I paid for my serum (knowing, of course, that it would do me no good – ha ha), and left the store. I immediately called a friend and told her what happened and how for the first time, I truly felt like the oldest woman on the planet. She replied that she had had a very similar experience that same day. We laughed, and felt a little relieved that at least we’re not alone in our old age or insecurities.
Funny how a silly little interaction like that could have such a piercing effect on my psyche. Though it was only momentary, the effect still surprised me. Maybe I was feeling a little more sensitive that day – I don’t know or remember. But it made me realize how tender one’s sense of self can be.

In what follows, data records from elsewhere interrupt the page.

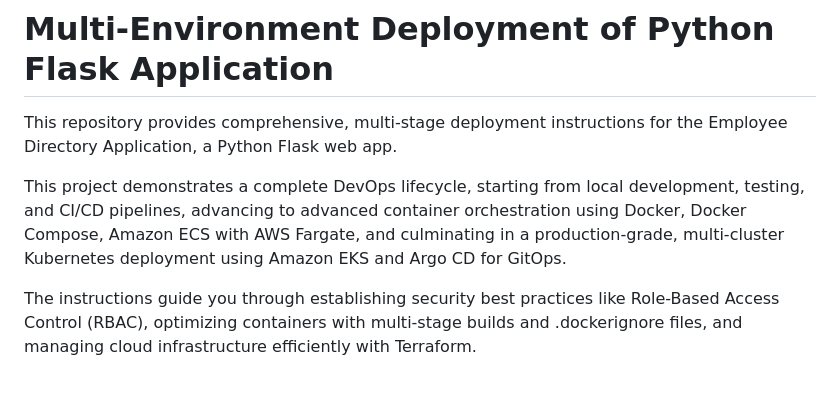
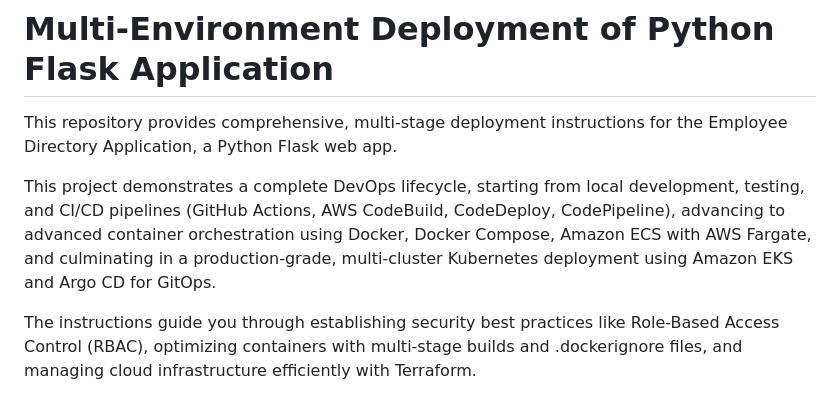
Before and after one commit to Chinedu-Onyema/employee_directory_application., a Markdown page: README.md, the part around the change. GitHub-like rendering.

Commit message:
Revise CI/CD pipeline tools in README
Updated CI/CD tools mentioned in the project description.

```diff
--- a/README.md
+++ b/README.md
@@ -7,7 +7,7 @@
 
 This repository provides comprehensive, multi-stage deployment instructions for the Employee Directory Application, a Python Flask web app.
 
-This project demonstrates a complete DevOps lifecycle, starting from local development, testing, and CI/CD pipelines, advancing to advanced container orchestration using Docker, Docker Compose, Amazon ECS with AWS Fargate, and culminating in a production-grade, multi-cluster Kubernetes deployment using Amazon EKS and Argo CD for GitOps.
+This project demonstrates a complete DevOps lifecycle, starting from local development, testing, and CI/CD pipelines (GitHub Actions, AWS CodeBuild, CodeDeploy, CodePipeline), advancing to advanced container orchestration using Docker, Docker Compose, Amazon ECS with AWS Fargate, and culminating in a production-grade, multi-cluster Kubernetes deployment using Amazon EKS and Argo CD for GitOps.
 
 The instructions guide you through establishing security best practices like Role-Based Access Control (RBAC), optimizing containers with multi-stage builds and .dockerignore files, and managing cloud infrastructure efficiently with Terraform.
 
```
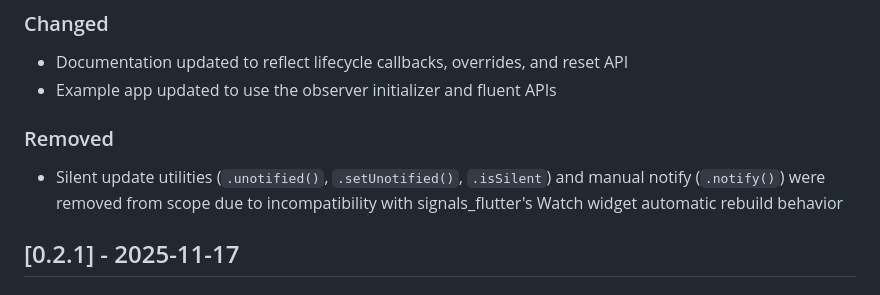
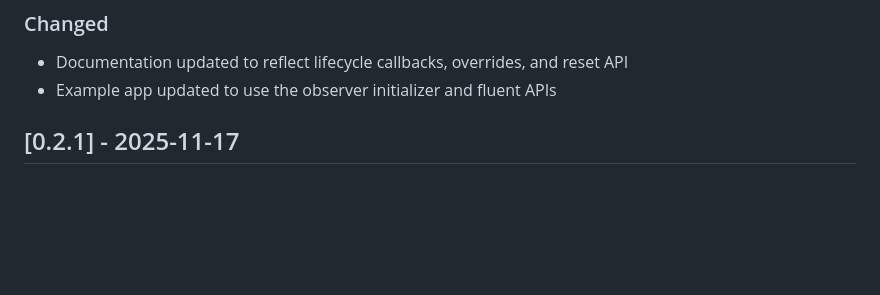
Before and after one commit to SoundSliced/signals_watch, a Markdown page: CHANGELOG.md, the part around the change. GitHub-like rendering; blank space fills up the shorter version.

```diff
--- a/CHANGELOG.md
+++ b/CHANGELOG.md
@@ -11,8 +11,6 @@
 - Documentation updated to reflect lifecycle callbacks, overrides, and reset API
 - Example app updated to use the observer initializer and fluent APIs
 
-### Removed
-- Silent update utilities (`.unotified()`, `.setUnotified()`, `.isSilent`) and manual notify (`.notify()`) were removed from scope due to incompatibility with signals_flutter's Watch widget automatic rebuild behavior
 
 ## [0.2.1] - 2025-11-17
 
```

Yes, I know I’m old enough to know better and to be above what others may think of me. The thing is, I think as we live and explore and risk, we will have times of different vulnerabilities throughout our entire lives. At least as long as we keep trying and learning and stumbling.
To be in a constant state of calm self-assuredness is to be, in my opinion, a little delusional, or just not trying very hard. We are human beings, after all, with many frailties and insecurities. In that, we are more alike than not, I’m convinced.

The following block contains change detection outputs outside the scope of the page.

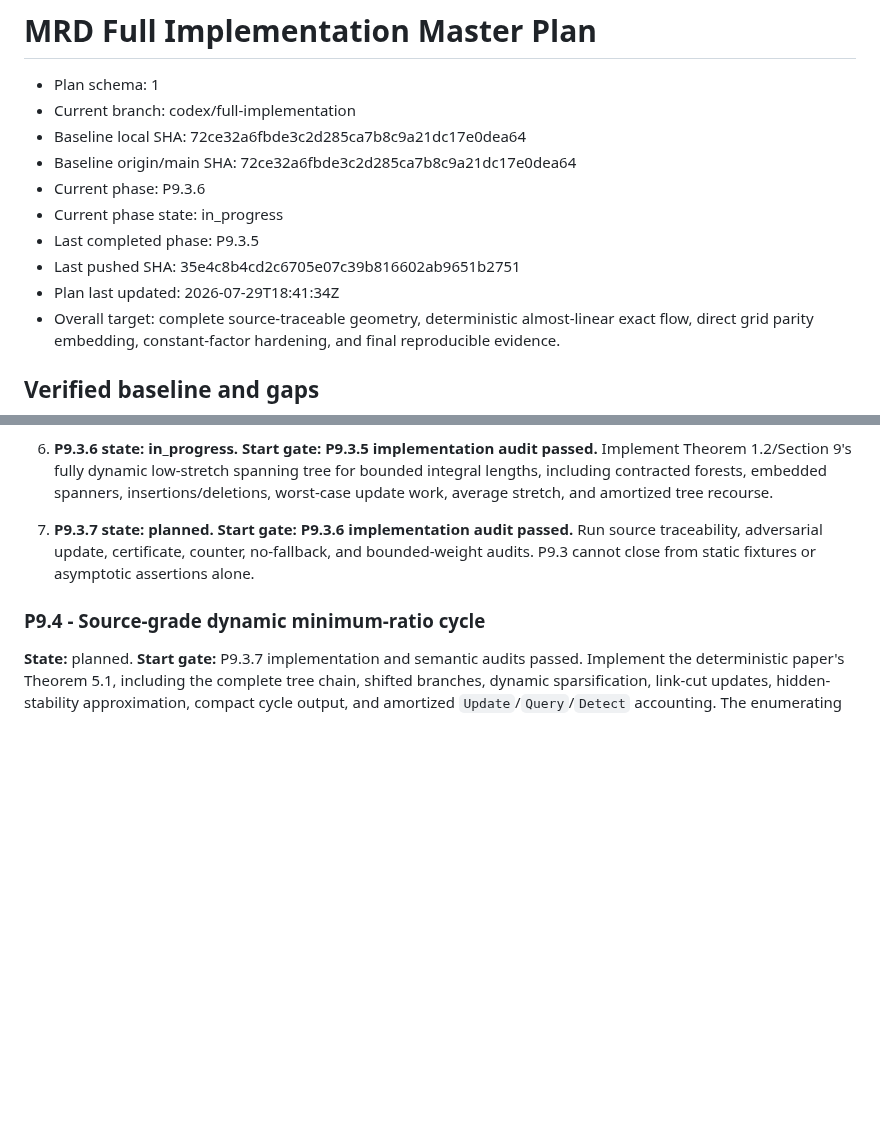
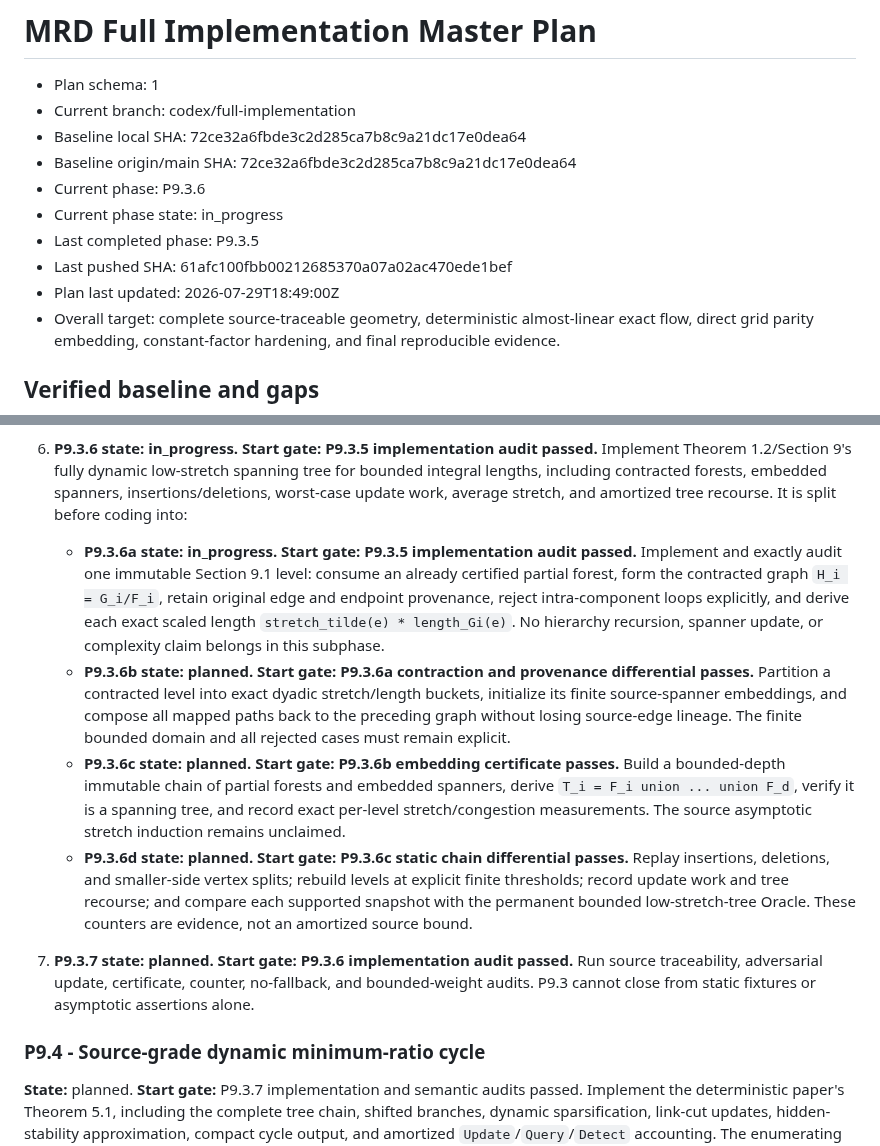
Before and after one commit to KCN-judu/mrd, a Markdown page: docs/IMPLEMENTATION_MASTER_PLAN.md, 2 parts joined by grey strips. Drawn GitHub-style; blank space fills up the shorter version.

Commit message:
docs: split dynamic tree phase

```diff
--- a/docs/IMPLEMENTATION_MASTER_PLAN.md
+++ b/docs/IMPLEMENTATION_MASTER_PLAN.md
@@ -7,8 +7,8 @@
 - Current phase: P9.3.6
 - Current phase state: in_progress
 - Last completed phase: P9.3.5
-- Last pushed SHA: 35e4c8b4cd2c6705e07c39b816602ab9651b2751
-- Plan last updated: 2026-07-29T18:41:34Z
+- Last pushed SHA: 61afc100fbb00212685370a07a02ac470ede1bef
+- Plan last updated: 2026-07-29T18:49:00Z
 - Overall target: complete source-traceable geometry, deterministic
   almost-linear exact flow, direct grid parity embedding, constant-factor
   hardening, and final reproducible evidence.
@@ -916,7 +916,31 @@ P9.3 is split into the following source-gated subphases:
    Implement Theorem 1.2/Section 9's fully dynamic
    low-stretch spanning tree for bounded integral lengths, including contracted
    forests, embedded spanners, insertions/deletions, worst-case update work,
-   average stretch, and amortized tree recourse.
+   average stretch, and amortized tree recourse. It is split before coding into:
+   - **P9.3.6a state: in_progress. Start gate: P9.3.5 implementation audit
+     passed.** Implement and exactly audit one immutable Section 9.1 level:
+     consume an already certified partial forest, form the contracted graph
+     `H_i = G_i/F_i`, retain original edge and endpoint provenance, reject
+     intra-component loops explicitly, and derive each exact scaled length
+     `stretch_tilde(e) * length_Gi(e)`. No hierarchy recursion, spanner update,
+     or complexity claim belongs in this subphase.
+   - **P9.3.6b state: planned. Start gate: P9.3.6a contraction and provenance
+     differential passes.** Partition a contracted level into exact dyadic
+     stretch/length buckets, initialize its finite source-spanner embeddings,
+     and compose all mapped paths back to the preceding graph without losing
+     source-edge lineage. The finite bounded domain and all rejected cases must
+     remain explicit.
+   - **P9.3.6c state: planned. Start gate: P9.3.6b embedding certificate
+     passes.** Build a bounded-depth immutable chain of partial forests and
+     embedded spanners, derive `T_i = F_i union ... union F_d`, verify it is a
+     spanning tree, and record exact per-level stretch/congestion measurements.
+     The source asymptotic stretch induction remains unclaimed.
+   - **P9.3.6d state: planned. Start gate: P9.3.6c static chain differential
+     passes.** Replay insertions, deletions, and smaller-side vertex splits;
+     rebuild levels at explicit finite thresholds; record update work and tree
+     recourse; and compare each supported snapshot with the permanent bounded
+     low-stretch-tree Oracle. These counters are evidence, not an amortized
+     source bound.
 7. **P9.3.7 state: planned. Start gate: P9.3.6 implementation audit passed.**
    Run source traceability, adversarial update,
    certificate, counter, no-fallback, and bounded-weight audits. P9.3 cannot
```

I’ll admit that hitting 60 was a tough one for me. I sailed through 50, still feeling like I had it all together, I was still “in it.” Sixty signaled a huge shift in life for me. Although nothing else had changed, just the number. It took me a while to recalibrate, and to know deep within me that being 60+ means I have arrived at the “me” that I was always meant to be. Don’t quote me, Maya Angelou deserves the credit for that thought.
I truly am happier now than I’ve ever been in my life, especially because I like who I am. In fact, if I wasn’t me, I’d want to be friends with me. I can be a kick sometimes. Just ask my hubby.
So what does all this mean? Well, this seemingly innocuous episode reminded me how our self-esteem or sense of self is a dynamic thing. Ever changing, no matter our age or life situation.
Life is always going to throw us a curve now and again. We needn’t be hard on ourselves if we let it get the better of us momentarily. Most likely, because of our age and experience, we’ll bounce back and probably get a good laugh out of it.
That’s the lesson I got from this. And after all, as the oldest woman on the planet, I’m very wise.
How about you? Any similar experiences or feelings?
Till next time,